Pesticide applications were also greater for 14 of 15 EDPs for those born after 1990—the period of time with complete PUR reporting—than before 1990.
The results showed an increased risk of TGCT associated with acephate (OR: 1.1, 95%, CI, 1-1.2) and (OR 1.3, 95% CI, 1-1.7) for continuous or low doses over a long period of time, and binary (acephate plus another pesticide) exposures, respectively.
When stratified for ethnicity, risk remained elevated for acephate application among 614 Latino participants (OR for continuous exposure model = 1.1; 95% CI, 1-1.2) and 504 non-Latino participants for pesticides containing carbonyl (OR=1.2; 95% Cim 1-13) and copper sulfate (OR=1.1, 95% CI, 1-1.3).
All other EDPs analyzed in the study had null results in all categories. Attributable risk was also calculated using a no-or-low versus high nearby EDP application rather than a continuous exposure.
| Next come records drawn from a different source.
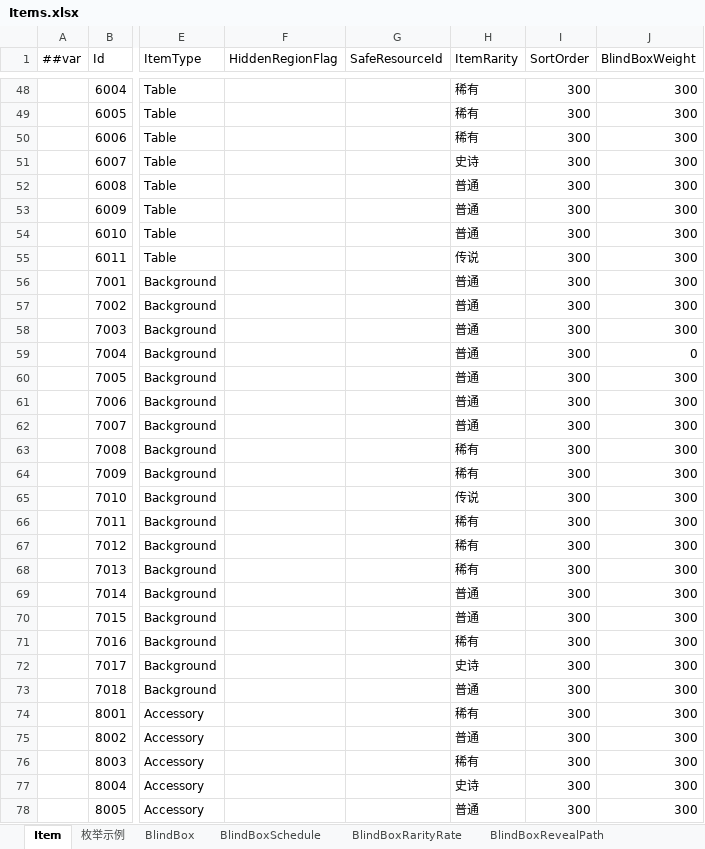
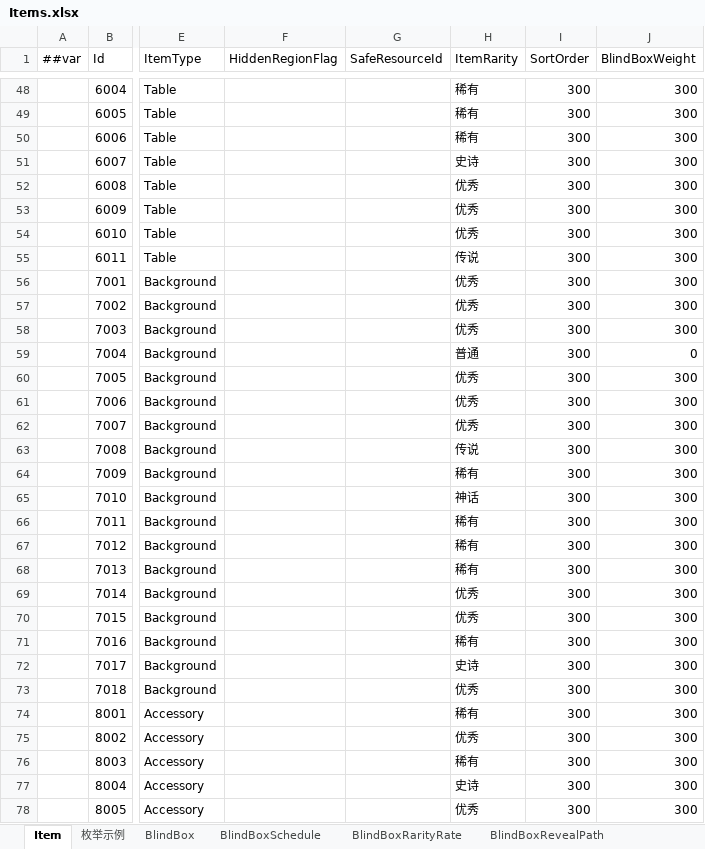
Before and after one commit to SeananTQ/lucky-dog-pub-2026, an Excel workbook: luban-excels/bak/xlsx/Items.xlsx, sheet Item, drawn as a sheet; only a part is shown, gaps mark what is left out; values as stored, in another font and other column widths than the file's, no borders; conditional formats not drawn; the diff covers the shown part only; the diff names each change by its address in the sheet, - before the commit and + after, or states it on an @@ line.

```diff
--- a/luban-excels/bak/xlsx/Items.xlsx (sheet Item)
+++ b/luban-excels/bak/xlsx/Items.xlsx (sheet Item)
-H52:H54 (ItemRarity): 普通
+H52:H54 (ItemRarity): 优秀
-H56:H58 (ItemRarity): 普通
+H56:H58 (ItemRarity): 优秀
-H60:H62 (ItemRarity): 普通
+H60:H62 (ItemRarity): 优秀
-H63 (ItemRarity): 稀有
+H63 (ItemRarity): 传说
-H65 (ItemRarity): 传说
+H65 (ItemRarity): 神话
-H69:H70 (ItemRarity): 普通
+H69:H70 (ItemRarity): 优秀
-H73 (ItemRarity): 普通
+H73 (ItemRarity): 优秀
-H75 (ItemRarity): 普通
+H75 (ItemRarity): 优秀
-H78 (ItemRarity): 普通
+H78 (ItemRarity): 优秀
```
Also changed, not shown: 24 edited cells elsewhere in this sheet, sheet BlindBoxRevealPath, sheet BlindBoxRarityRate, sheet BlindBoxVisual, sheet 枚举示例, sheet TabGroup, 7 other files.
“Acephate in the post 1990-only subgroup showed an especially high population attributable risk percentage of about 10.2,” said Swartz.
Any reason why acephate appeared to be riskier than other EDPs mentioned in the study? Swartz said many studies in rats and mice models, and one in human sperm cells, demonstrate that acephate disrupts male reproductive system development and function.
“However, similar results have been published for many of the pesticides we investigated in this study (which is, after all, why they were classified as endocrine disrupters in the first place),” he said. “Beyond biochemical mechanisms, it is also possible that there is something peculiar about acephate's distribution in the environment that could set it apart from other endocrine-disrupting pesticides risk wide.”
Swartz noted their retrospective study, the first of its kind to assess geospatial proximity to EDPs and TGCT risk, especially among Latinos, had some limitations.
“Limitations include the fact that application doesn't necessarily equal exposure,” he said. “There may have been under-reporting prior to 1990, which might bias our result toward the null. EDP combination effects were not assessed.”
As for next steps, Swartz said he hoped other studies, particularly prospective studies, would focus on testicular cancer's relationship to exposure to EDPs, so the latter can be assessed more accurately.
“Also, specifically, acephate's effects on reproductive health should be investigated more thoroughly in both humans and animals,” he concluded.
Warren Froelich is a contributing writer.